Try it: Retype all the entries word for word, but omit the pictures.

Collection entries:

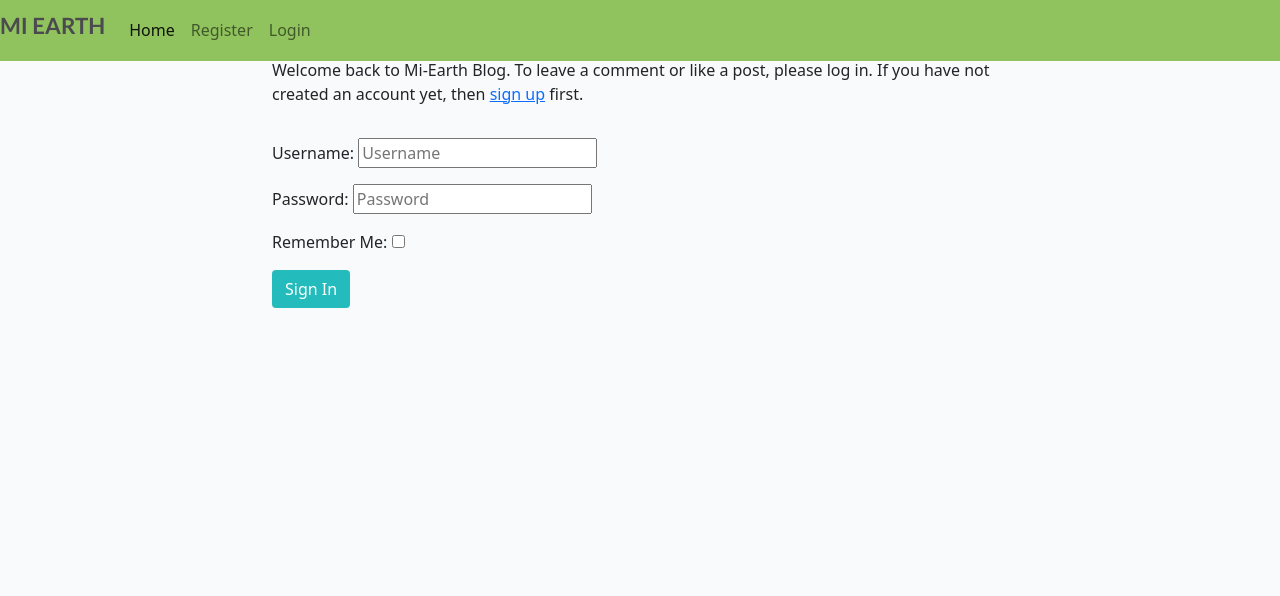
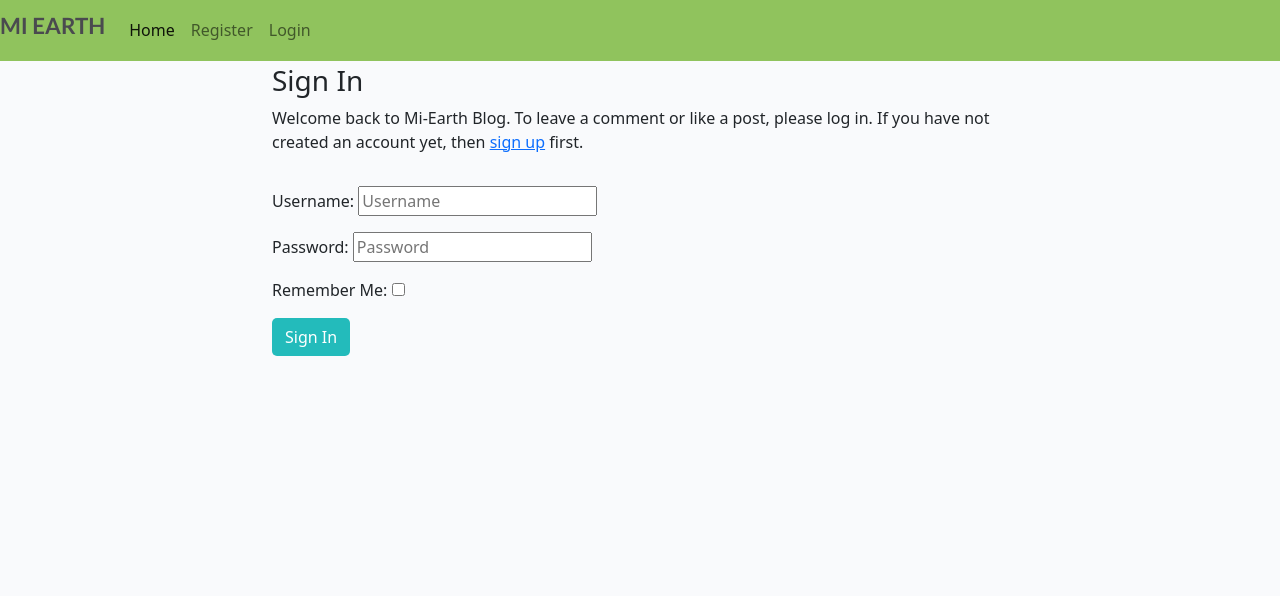
Before and after one commit to uchenna631/mi-earth, a Django app: page /accounts/login/ in a window 1280 px wide. Shown: the top 596 px of the page. Run offline with Django 3.2, Linux system fonts and the light colour scheme; some libraries are stand-ins or nearby versions.

Commit message:
Customize register, login, and signup page

```diff
--- a/static/css/style.css
+++ b/static/css/style.css
@@ -110,11 +110,18 @@ body {
     color: lightgray;
 }
 
-.btn-signup {
+.btn {
+    border-radius: 5px;
+}
+
+.btn-signup, .btn-logout, .btn-register {
     background-color: #23BBBB;
     color: #fff;
 }
-
+.btn-logout:hover,
+.btn-register:active,
+.btn-logout:active,
+.btn-register:hover,
 .btn-signup:hover,
 .btn-signup:active {
     background-color: #fff;
--- a/templates/account/login.html
+++ b/templates/account/login.html
@@ -8,7 +8,7 @@
 {% block content %}
 
 <div class="container">
-  <div class="row">
+  <div class="row mt-5">
     <div class="col-md-8 mt-3 offset-md-2">
 
       <h3>{% trans "Sign In" %}</h3>
```
Also changed, not shown: templates/account/logout.html (+11 -4 lines), templates/account/signup.html (+9 -3 lines).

Task solution:
Before and after one commit to uchenna631/mi-earth, a Django app: page /accounts/login/ in a window 1280 px wide. Shown: the top 596 px of the page. Run offline with Django 3.2, Linux system fonts and the light colour scheme; some libraries are stand-ins or nearby versions.

Commit message:
Customize register, login, and signup page

```diff
--- a/static/css/style.css
+++ b/static/css/style.css
@@ -110,11 +110,18 @@ body {
     color: lightgray;
 }
 
-.btn-signup {
+.btn {
+    border-radius: 5px;
+}
+
+.btn-signup, .btn-logout, .btn-register {
     background-color: #23BBBB;
     color: #fff;
 }
-
+.btn-logout:hover,
+.btn-register:active,
+.btn-logout:active,
+.btn-register:hover,
 .btn-signup:hover,
 .btn-signup:active {
     background-color: #fff;
--- a/templates/account/login.html
+++ b/templates/account/login.html
@@ -8,7 +8,7 @@
 {% block content %}
 
 <div class="container">
-  <div class="row">
+  <div class="row mt-5">
     <div class="col-md-8 mt-3 offset-md-2">
 
       <h3>{% trans "Sign In" %}</h3>
```
Also changed, not shown: templates/account/logout.html (+11 -4 lines), templates/account/signup.html (+9 -3 lines).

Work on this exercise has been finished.